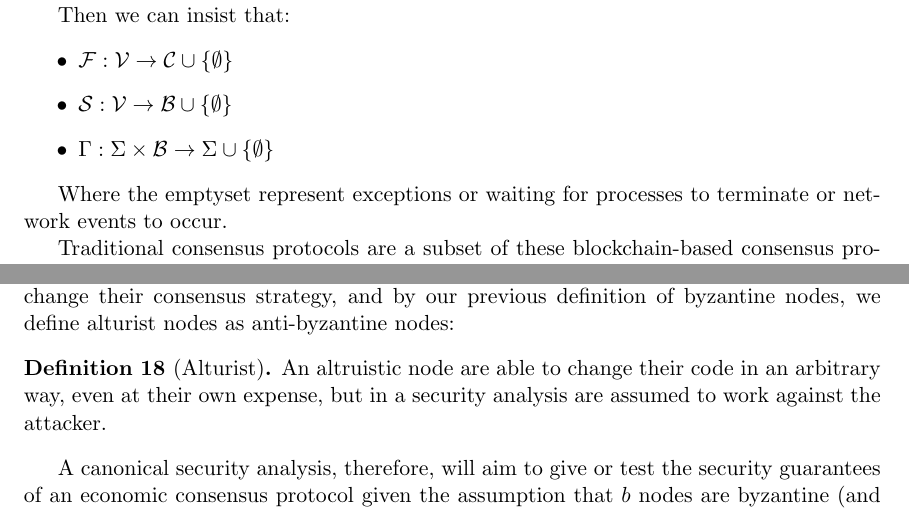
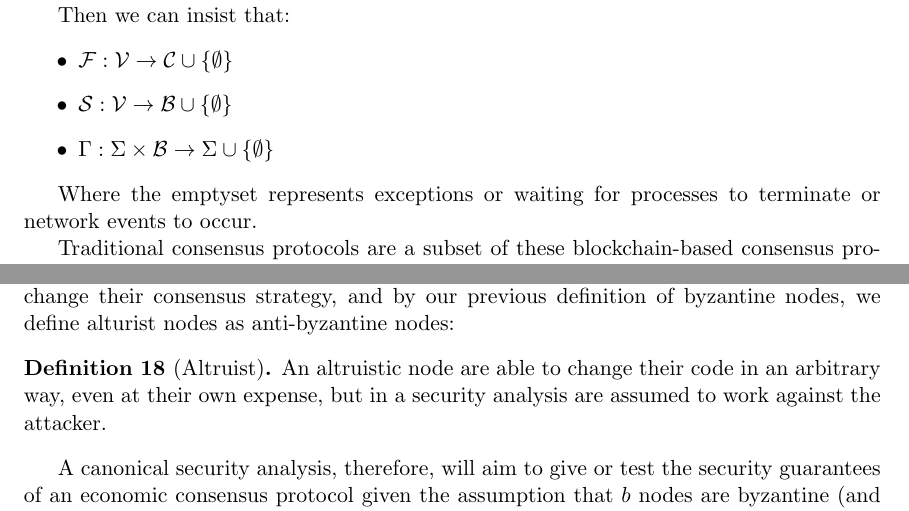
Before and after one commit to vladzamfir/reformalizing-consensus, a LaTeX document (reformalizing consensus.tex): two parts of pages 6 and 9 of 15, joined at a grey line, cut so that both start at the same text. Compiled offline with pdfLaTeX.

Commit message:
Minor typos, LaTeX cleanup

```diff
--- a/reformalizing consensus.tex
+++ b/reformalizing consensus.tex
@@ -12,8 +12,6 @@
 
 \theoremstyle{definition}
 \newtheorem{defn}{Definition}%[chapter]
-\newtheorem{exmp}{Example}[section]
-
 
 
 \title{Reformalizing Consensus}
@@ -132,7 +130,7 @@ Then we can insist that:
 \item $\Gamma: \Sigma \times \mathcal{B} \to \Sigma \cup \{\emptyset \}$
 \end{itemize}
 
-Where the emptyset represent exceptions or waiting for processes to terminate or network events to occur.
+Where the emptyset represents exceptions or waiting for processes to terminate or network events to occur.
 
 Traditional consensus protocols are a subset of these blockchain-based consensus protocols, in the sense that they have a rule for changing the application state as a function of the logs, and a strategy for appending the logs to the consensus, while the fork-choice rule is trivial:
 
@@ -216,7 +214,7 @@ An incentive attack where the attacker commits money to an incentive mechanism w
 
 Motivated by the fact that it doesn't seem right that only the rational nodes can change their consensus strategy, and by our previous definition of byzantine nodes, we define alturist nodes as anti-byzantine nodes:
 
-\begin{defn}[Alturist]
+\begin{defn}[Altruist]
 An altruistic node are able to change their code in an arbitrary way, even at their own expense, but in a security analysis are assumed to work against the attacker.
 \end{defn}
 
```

◇ ◇ ◇ ◇

REQUIRED ACTION:
Wherever a picture appears in the data, please drop it and retype the rest exactly.

TASK OUTPUT:
Before and after one commit to vladzamfir/reformalizing-consensus, a LaTeX document (reformalizing consensus.tex): two parts of pages 6 and 9 of 15, joined at a grey line, cut so that both start at the same text. Compiled offline with pdfLaTeX.

Commit message:
Minor typos, LaTeX cleanup

```diff
--- a/reformalizing consensus.tex
+++ b/reformalizing consensus.tex
@@ -12,8 +12,6 @@
 
 \theoremstyle{definition}
 \newtheorem{defn}{Definition}%[chapter]
-\newtheorem{exmp}{Example}[section]
-
 
 
 \title{Reformalizing Consensus}
@@ -132,7 +130,7 @@ Then we can insist that:
 \item $\Gamma: \Sigma \times \mathcal{B} \to \Sigma \cup \{\emptyset \}$
 \end{itemize}
 
-Where the emptyset represent exceptions or waiting for processes to terminate or network events to occur.
+Where the emptyset represents exceptions or waiting for processes to terminate or network events to occur.
 
 Traditional consensus protocols are a subset of these blockchain-based consensus protocols, in the sense that they have a rule for changing the application state as a function of the logs, and a strategy for appending the logs to the consensus, while the fork-choice rule is trivial:
 
@@ -216,7 +214,7 @@ An incentive attack where the attacker commits money to an incentive mechanism w
 
 Motivated by the fact that it doesn't seem right that only the rational nodes can change their consensus strategy, and by our previous definition of byzantine nodes, we define alturist nodes as anti-byzantine nodes:
 
-\begin{defn}[Alturist]
+\begin{defn}[Altruist]
 An altruistic node are able to change their code in an arbitrary way, even at their own expense, but in a security analysis are assumed to work against the attacker.
 \end{defn}
 
```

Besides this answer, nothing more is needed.